I think it’s safe to say that if you put Matthew Gray Gubler and AnnaLynne McCord in a movie, it will, at the very least, be varying degrees of hilarious and batshit crazy. That, too, happens to be the exact formula for Trent Haaga’s decisively dirty, ultra-violent 68 Kill. In it, what was supposed to be a simple heist turns into an off-the-rails, blood-spattered crime spree, after Chip learns the hard way just how deranged the love of his life really is.
How could you possibly say no to AnnaLynne McCord’s Liza, a shit-talking, gun-wielding beauty that’s willing to kill to get what she wants? You really couldn’t. And besides, if you did, it would be the last thing you ever said. Chip (played by Gubler) feels the same way. Head over heals, Chip will do anything for Liza, even if it means a life of crime and violence. And that’s all the setting up we need, as Haaga dives right into the story with a smoking gun and a couple of dead bodies.
Haaga’s sophomore effort has a hint of grindhouse stank to it with a narrative that hinges on utter nonsense, but it’s that same absurdity that 68 Kill thrives on. It’s never not totally mad, and what few quiet moments Chip has in his diaper fire of a life are completely undone by the film’s band of deranged characters. Chip, a relatively normal dude with a boring life, is suddenly thrown into a shitstorm of ridiculousness and bloody violence, so it was pretty great to see how his character reacts to his new and unimproved environment.
And what better person to portray a confused and passive guy like Chip than Gubler? The guy can simply do it all, and his eccentric delivery and comedic timing coupled with the grisly violence of 68 Kill is a thing to behold. Then there’s McCord, who continues to turn in one fantastic performance after another, already having an impressive impact on the genre (I’m looking at you Excision and Trash Fire). It really doesn’t get much better than these two squaring off as a couple of lovers-turned-enemies.

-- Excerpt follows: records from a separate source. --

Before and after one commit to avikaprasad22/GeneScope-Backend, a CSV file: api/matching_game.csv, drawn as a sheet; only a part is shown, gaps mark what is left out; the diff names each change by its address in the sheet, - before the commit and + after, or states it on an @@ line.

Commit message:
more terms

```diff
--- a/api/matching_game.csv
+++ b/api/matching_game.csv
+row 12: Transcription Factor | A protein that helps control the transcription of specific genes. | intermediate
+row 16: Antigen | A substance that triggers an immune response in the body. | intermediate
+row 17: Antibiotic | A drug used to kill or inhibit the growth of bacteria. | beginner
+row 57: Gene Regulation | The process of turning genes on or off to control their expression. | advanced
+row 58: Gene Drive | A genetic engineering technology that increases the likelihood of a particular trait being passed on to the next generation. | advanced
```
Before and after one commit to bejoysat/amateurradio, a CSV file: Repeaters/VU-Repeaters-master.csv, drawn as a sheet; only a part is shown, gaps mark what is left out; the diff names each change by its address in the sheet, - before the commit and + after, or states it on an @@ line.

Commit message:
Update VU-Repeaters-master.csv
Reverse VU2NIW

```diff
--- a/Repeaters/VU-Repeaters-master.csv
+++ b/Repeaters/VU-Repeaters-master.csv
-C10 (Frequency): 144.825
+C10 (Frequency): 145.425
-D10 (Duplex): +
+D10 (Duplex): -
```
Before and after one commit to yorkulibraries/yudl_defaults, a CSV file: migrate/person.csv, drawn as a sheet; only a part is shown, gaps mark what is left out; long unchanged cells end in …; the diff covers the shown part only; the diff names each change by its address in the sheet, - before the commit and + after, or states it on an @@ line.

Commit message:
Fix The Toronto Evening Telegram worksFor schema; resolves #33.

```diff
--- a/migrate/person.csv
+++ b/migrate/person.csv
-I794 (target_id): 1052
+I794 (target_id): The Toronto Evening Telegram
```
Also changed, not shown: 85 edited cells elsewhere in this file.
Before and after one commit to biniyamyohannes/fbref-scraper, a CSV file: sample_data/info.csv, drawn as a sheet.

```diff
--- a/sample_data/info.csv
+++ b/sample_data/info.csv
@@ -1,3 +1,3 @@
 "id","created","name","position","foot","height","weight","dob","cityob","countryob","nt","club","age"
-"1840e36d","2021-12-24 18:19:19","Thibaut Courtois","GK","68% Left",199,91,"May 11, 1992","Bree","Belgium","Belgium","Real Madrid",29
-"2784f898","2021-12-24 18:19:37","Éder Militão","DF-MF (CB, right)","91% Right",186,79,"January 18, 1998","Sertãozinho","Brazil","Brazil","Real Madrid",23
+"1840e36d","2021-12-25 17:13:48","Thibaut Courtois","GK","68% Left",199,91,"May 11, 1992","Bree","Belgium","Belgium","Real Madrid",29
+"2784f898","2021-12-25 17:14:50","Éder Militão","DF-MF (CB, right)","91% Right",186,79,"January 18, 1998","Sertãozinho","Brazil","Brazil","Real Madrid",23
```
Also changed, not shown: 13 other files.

The story itself is pretty linear but it never once feels stale because it’s so compact, like it was shot out of a cannon thanks to Haaga throwing everything and the kitchen sink at the audience. It’s definitely the type of movie that begs the viewer to go with the flow, otherwise you’ll be left trying to figure out how one guy can possibly run into nothing but a bunch of crazy, murderous psychopaths in the same night. Sure, it can be a bit much at times and it does paint a pretty mean picture, but 68 Kill is never not entertaining—that’s a good enough trade-off for me. Look, it’s far from the type of movie that you’d recommend to your parents on a Saturday night, but you might want to anyway just to see them squirm because it’ll certainly do that.